Okay, so maybe I'm being extreme and making a blanket statement. But we've all seen them: Beautiful sites that really do little to help the client sell its products or services, full of clever or trendy functionality, cool artwork and photos, and an "elegant" design that's often impossible to read.
The Web has come a long way since the early days of 3D tables and dancing hamsters. Optimizing websites for conversion is catching on, but there are still some major blunders that companies and organizations seem doomed to repeat. Here are seven blunders that should not be taken into 2013. Blunder No. 1: If you have to tell me how to get around your site, you’re doing it wrong. Visitors don’t have the time or the inclination to learn how to navigate your site. You can tell this site was designed by engineers
If you’re new to pay-per-click (PPC) advertising or are responsible for training new PPC staff, you can never have enough training resources. With that in mind, I’ve assembled a number of resources for PPC beginners—and for PPC pros. Here are 21 blogs, websites and books to learn and improve your PPC skills. Blogs: PPC professionals should have an arsenal of blogs that they read regularly. Blogs are ideal for continuing education, because the good ones are constantly updated. As with all the resources in this post, these are in no particular order. 1. PPC Hero.

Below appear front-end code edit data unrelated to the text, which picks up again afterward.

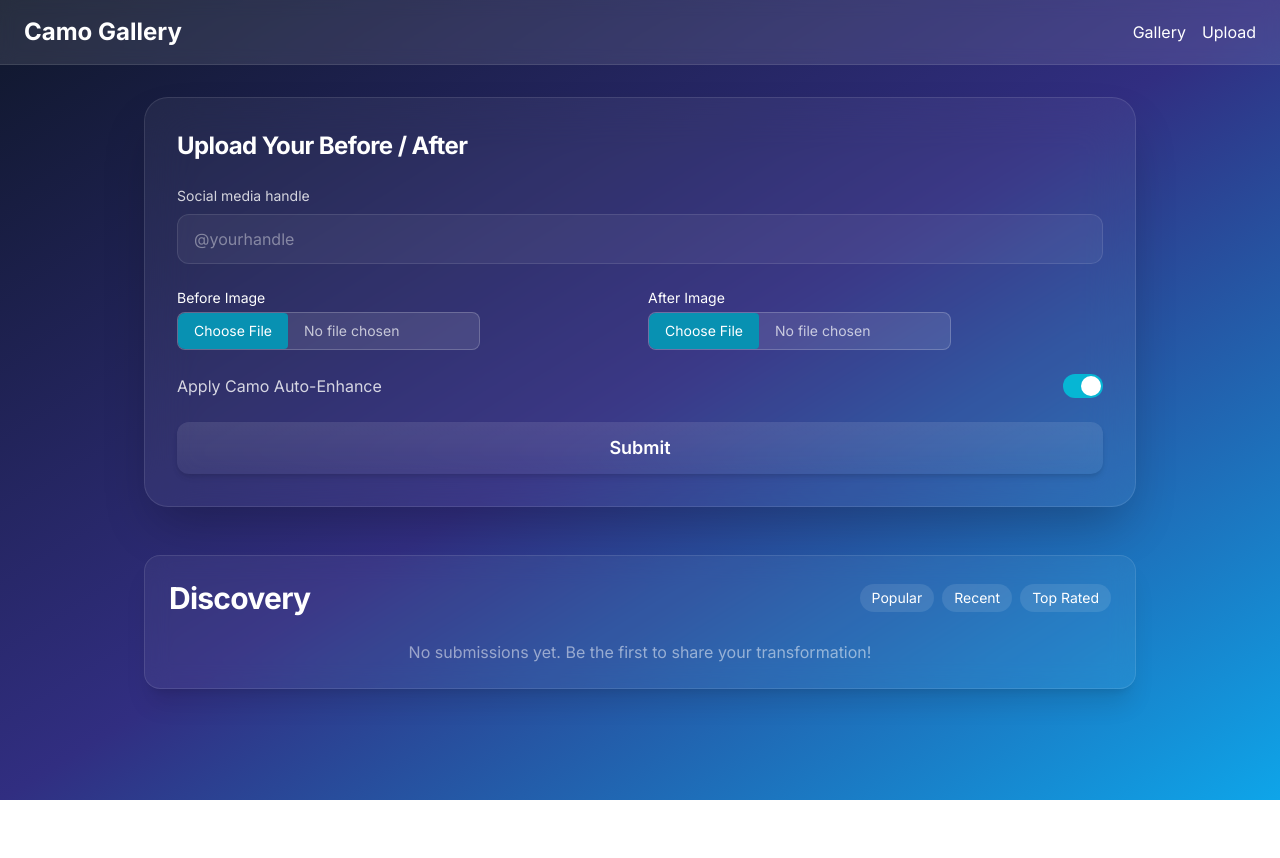
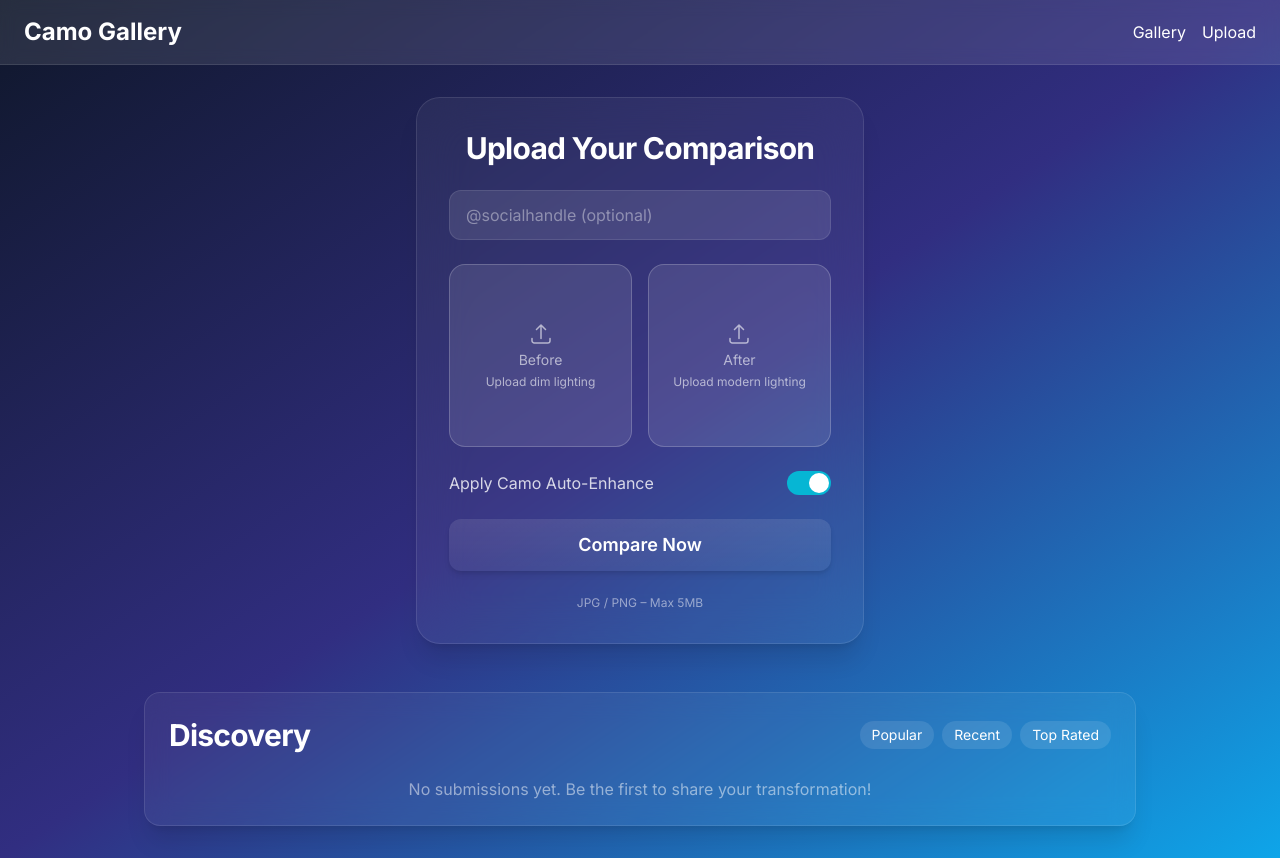
Before and after one commit to marcosSanchez-dev/camo-gallery-prototype, a React (Vite) app: page / in a window 1280 px wide. Before the commit the page ends 800 px from the top, so only its background shows below. Built offline with nearby package versions, Linux system fonts and the light colour scheme.

Commit message:
feat: implement Creation panel with social handle and image preview UI

```diff
--- a/package.json
+++ b/package.json
@@ -10,6 +10,7 @@
     "preview": "vite preview"
   },
   "dependencies": {
+    "@heroicons/react": "^2.2.0",
     "react": "^19.1.0",
     "react-dom": "^19.1.0",
     "react-dropzone": "^14.3.8",
--- a/src/components/UploadForm.jsx
+++ b/src/components/UploadForm.jsx
@@ -1,9 +1,11 @@
 import { useState } from "react";
+import { ArrowUpTrayIcon } from "@heroicons/react/24/outline";
 
 export default function UploadForm({ onSubmit }) {
   const [before, setBefore] = useState(null);
   const [after, setAfter] = useState(null);
   const [social, setSocial] = useState("");
+  const [autoEnhance, setAutoEnhance] = useState(true);
 
   const handleImage = (e, type) => {
     const file = e.target.files[0];
@@ -14,91 +16,109 @@ export default function UploadForm({ onSubmit }) {
 
   const handleSubmit = (e) => {
     e.preventDefault();
-    if (!before || !after || !social) {
-      alert("Please complete all fields.");
+    if (!before || !after) {
+      alert("Please upload both images.");
       return;
     }
-
-    const newEntry = { before, after, social };
+    const newEntry = { before, after, social, autoEnhance };
     onSubmit(newEntry);
-
-    // limpia el formulario
     setBefore(null);
     setAfter(null);
     setSocial("");
+    setAutoEnhance(true);
   };
 
   return (
     <form
       onSubmit={handleSubmit}
-      className="bg-white/5 backdrop-blur-xl border border-white/10 rounded-3xl p-8 shadow-2xl space-y-6 text-white"
+      className="w-full max-w-md mx-auto bg-white/5 text-white backdrop-blur-xl border border-white/10 rounded-3xl p-8 shadow-xl space-y-6"
     >
-      <h2 className="text-2xl font-bold tracking-tight text-white mb-4">
-        Upload Your Before / After
+      <h2 className="text-3xl font-bold tracking-tight mb-4 text-center">
+        Upload Your Comparison
       </h2>
 
       <div>
-        <label className="block text-sm font-medium mb-2 text-white/80">
-          Social media handle
-        </label>
         <input
           type="text"
           value={social}
           onChange={(e) => setSocial(e.target.value)}
-          placeholder="@yourhandle"
-          className="w-full bg-white/5 text-white placeholder-white/40 px-4 py-3 rounded-xl border border-white/10 focus:outline-none focus:ring-2 focus:ring-cyan-400"
+          placeholder="@socialhandle (optional)"
+          className="w-full bg-white/10 text-white placeholder-white/40 px-4 py-3 rounded-xl border border-white/10 focus:outline-none focus:ring-2 focus:ring-cyan-400"
         />
       </div>
 
       <div className="grid grid-cols-2 gap-4">
-        <div>
-          <label className="block text-sm font-medium mb-1">Before Image</label>
+        {/* BEFORE IMAGE */}
+        <label className="group flex flex-col items-center justify-center bg-white/10 hover:bg-white/20 border border-white/20 rounded-2xl aspect-square cursor-pointer transition-all">
+          {before ? (
+            <img
+              src={before}
+              alt="Before"
+              className="object-cover rounded-2xl w-full h-full"
+            />
+          ) : (
+            <div className="flex flex-col items-center text-sm text-white/60">
+              <ArrowUpTrayIcon className="w-6 h-6 mb-1" />
+              <span>Before</span>
+              <span className="text-xs mt-1">Upload dim lighting</span>
+            </div>
+          )}
           <input
             type="file"
             accept="image/*"
             onChange={(e) => handleImage(e, "before")}
-            className="file:bg-cyan-600 file:text-white file:rounded file:px-4 file:py-2 file:border-0 file:mr-4 bg-white/10 border border-white/20 rounded-lg text-sm text-white/70"
+            className="hidden"
           />
-          {before && (
+        </label>
+
+        {/* AFTER IMAGE */}
+        <label className="group flex flex-col items-center justify-center bg-white/10 hover:bg-white/20 border border-white/20 rounded-2xl aspect-square cursor-pointer transition-all">
+          {after ? (
             <img
-              src={before}
-              alt="Before"
-              className="rounded-xl shadow-lg border border-white/10"
+              src={after}
+              alt="After"
+              className="object-cover rounded-2xl w-full h-full"
             />
+          ) : (
+            <div className="flex flex-col items-center text-sm text-white/60">
+              <ArrowUpTrayIcon className="w-6 h-6 mb-1" />
+              <span>After</span>
+              <span className="text-xs mt-1">Upload modern lighting</span>
+            </div>
           )}
-        </div>
-        <div>
-          <label className="block text-sm font-medium mb-1">After Image</label>
           <input
             type="file"
             accept="image/*"
             onChange={(e) => handleImage(e, "after")}
-            className="file:bg-cyan-600 file:text-white file:rounded file:px-4 file:py-2 file:border-0 file:mr-4 bg-white/10 border border-white/20 rounded-lg text-sm text-white/70"
+            className="hidden"
           />
-
-          {after && (
-            <img
-              src={after}
-              alt="After"
-              className="rounded-xl shadow-lg border border-white/10"
-            />
-          )}
-        </div>
+        </label>
       </div>
 
       <div className="flex items-center justify-between">
         <span className="text-white/80">Apply Camo Auto-Enhance</span>
-        <div className="w-10 h-6 bg-cyan-500 rounded-full relative cursor-pointer">
-          <div className="w-5 h-5 bg-white rounded-full absolute top-0.5 left-0.5 transition-transform transform translate-x-4" />
-        </div>
+        <label className="relative inline-flex items-center cursor-pointer">
+          <input
+            type="checkbox"
+            className="sr-only peer"
+            checked={autoEnhance}
+            onChange={() => setAutoEnhance(!autoEnhance)}
+          />
+          <div className="w-11 h-6 bg-gray-600 peer-focus:outline-none rounded-full peer peer-checked:bg-cyan-500 transition-all"></div>
+          <div className="absolute left-0.5 top-0.5 bg-white w-5 h-5 rounded-full transition-transform transform peer-checked:translate-x-full"></div>
+        </label>
       </div>
 
       <button
         type="submit"
         className="w-full bg-gradient-to-b from-white/10 to-white/5 hover:from-white/20 text-white font-semibold text-lg py-3 rounded-xl transition-all duration-200 shadow-md"
       >
-        Submit
+        Compare Now
       </button>
+
+      <p className="text-center text-white/50 text-xs mt-2">
+        JPG / PNG – Max 5MB
+      </p>
     </form>
   );
 }
```
Also changed, not shown: 1 other file (tests, documents, lock files or other folders).
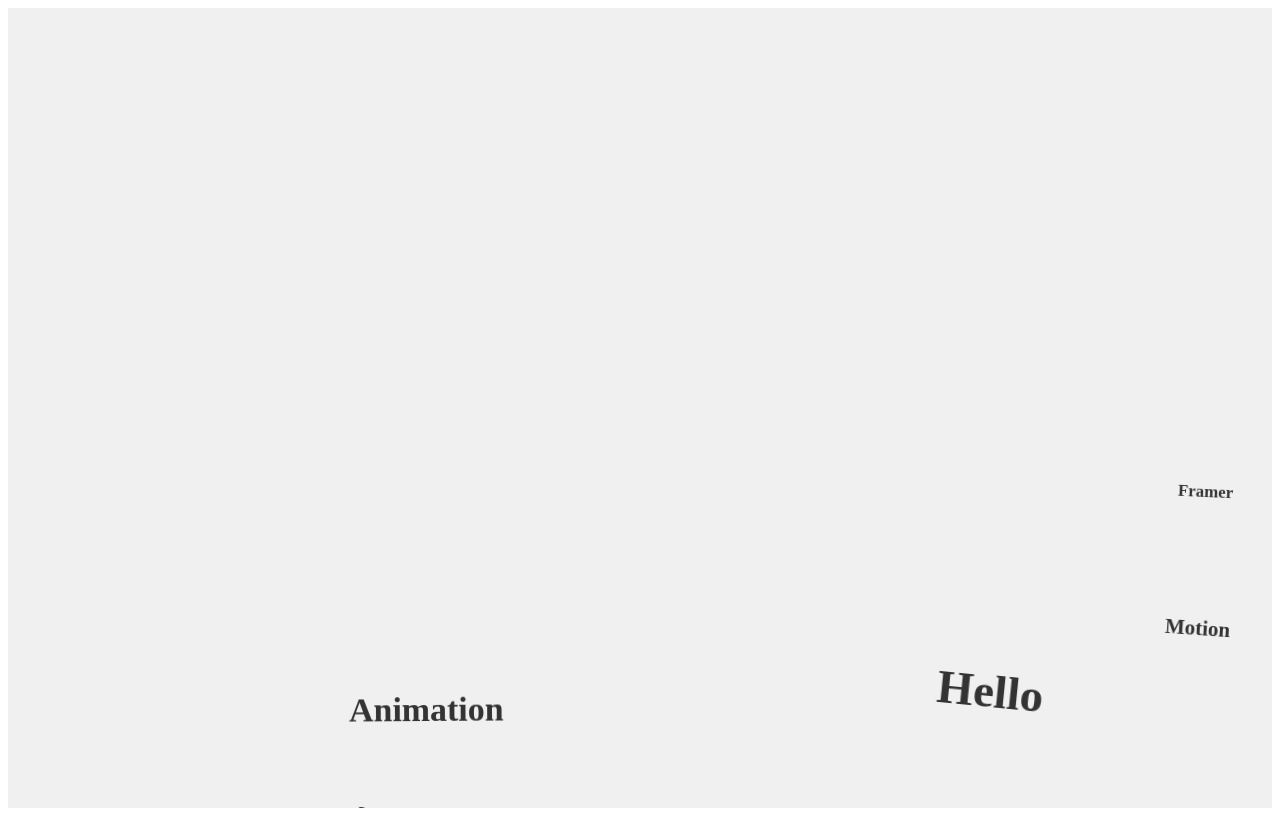
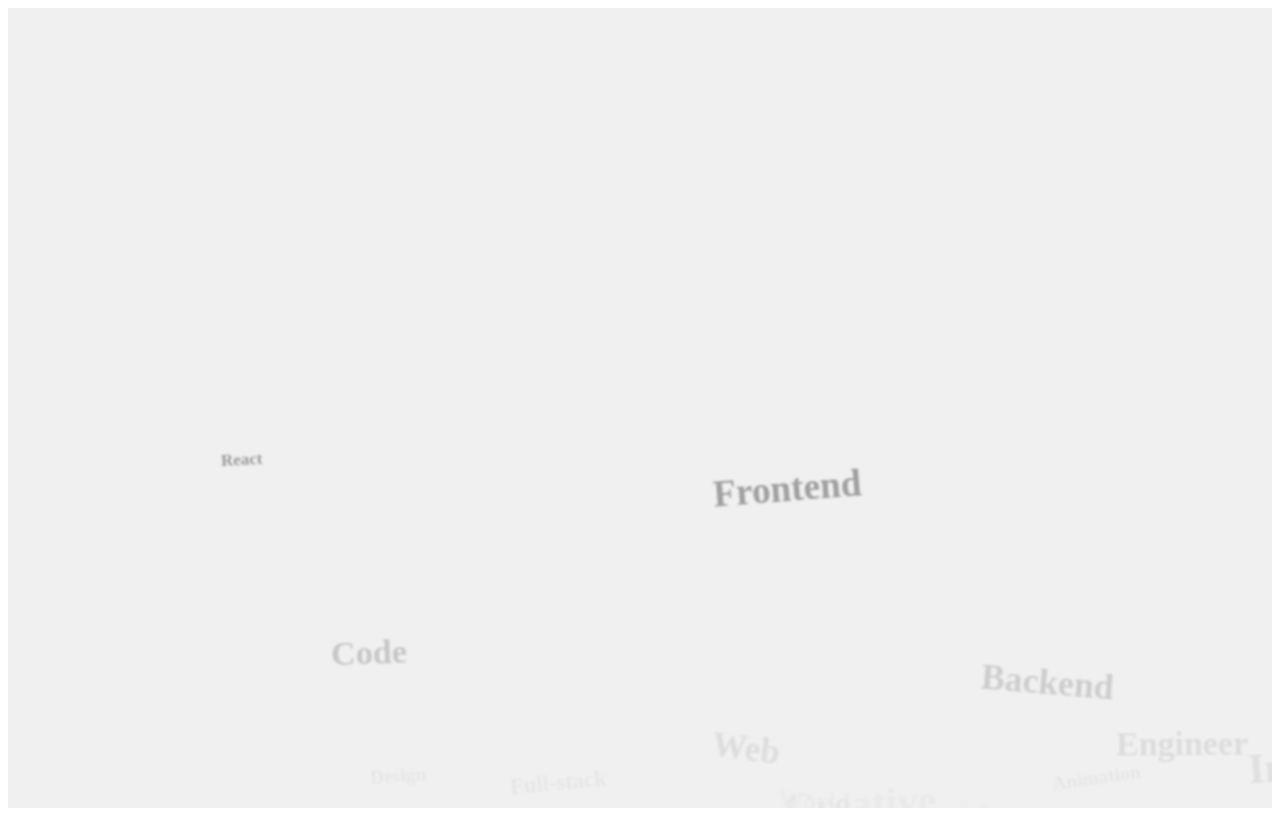
Before and after one commit to ankurhalder/falllling-words, a React (Vite) app: page / in a window 1280 px wide. Built offline with nearby package versions, Linux system fonts and the light colour scheme.

Commit message:
chore: Update FallingWordsAnimation component with additional words and animation effects

```diff
--- a/src/FallingWordsAnimation.jsx
+++ b/src/FallingWordsAnimation.jsx
@@ -2,7 +2,28 @@ import React from "react";
 import { motion } from "framer-motion";
 
 const FallingWordsAnimation = () => {
-  const words = ["Hello", "World", "Framer", "Motion", "Animation"];
+  const words = [
+    "Hello",
+    "World",
+    "Framer",
+    "Motion",
+    "Animation",
+    "React",
+    "JavaScript",
+    "Web",
+    "Developer",
+    "Code",
+    "Design",
+    "UI/UX",
+    "OpenAI",
+    "Technology",
+    "Innovation",
+    "Creative",
+    "Engineer",
+    "Frontend",
+    "Backend",
+    "Full-stack",
+  ];
 
   return (
     <div
@@ -19,24 +40,29 @@ const FallingWordsAnimation = () => {
           style={{
             position: "absolute",
             top: 0,
-            left: `${Math.random() * 100}vw`, // Randomize initial position horizontally
-            fontSize: `${1 + Math.random() * 2}rem`, // Randomize font size
+            left: `${Math.random() * 100}vw`,
+            fontSize: `${1 + Math.random() * 2}rem`,
             fontWeight: "bold",
             color: "#333",
             zIndex: 100,
+            filter: "blur(1px)", // Add a slight blur effect
+            opacity: 1,
           }}
           animate={{
             top: "100vh",
-            rotate: `${(Math.random() - 0.5) * 20}deg`, // Randomize rotation
-            scale: 1, // Ensure each word maintains its original scale
+            y: (custom) => `${100 + custom * 50}vh`, // Adjust based on custom prop for parallax effect
+            rotate: `${(Math.random() - 0.5) * 20}deg`,
+            scale: 1,
+            opacity: 0, // Fade out
           }}
           transition={{
-            duration: 3 + Math.random() * 3, // Randomize duration
-            ease: "easeInOut", // Smooth easing for natural motion
+            duration: 3 + Math.random() * 3,
+            ease: "easeInOut",
             repeat: Infinity,
-            repeatType: "mirror", // Reverse animation direction on repeat
-            delay: Math.random() * 2, // Random delay before animation starts
+            repeatType: "mirror",
+            delay: Math.random() * 2,
           }}
+          custom={Math.random() * 2} // Custom prop for parallax effect
         >
           {word}
         </motion.span>
```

One of the most comprehensive
Regardless of your industry or who your target audience is, the goal of your landing page is simple: It must efficiently and effectively inspire the visitor to complete your conversion action. Unfortunately, Web designers are rarely trained in conversion optimization, and marketers are often hampered with brand standards that end up taking priority over basic optimization principles. The end result is often a landing page that turns away visitors instead of engaging them.
When you sell something that’s a little more complicated to explain than, say, dresses or books, your Web site design cannot complicate matters. Pete Burgeson, marketing director for Chicago-based crowdSPRING, a startup that offers businesses and creative professionals a transparent process for freelance creative projects, faced the challenge of developing a site that not only introduces a new business concept, but that also must induce visitors to transact online. Target Marketing: What were crowdSPRING’s goals for its Web site? Pete Burgeson: Our goals for the Web site were to have a very simple, streamlined design that could accommodate future changes well. Because we’re just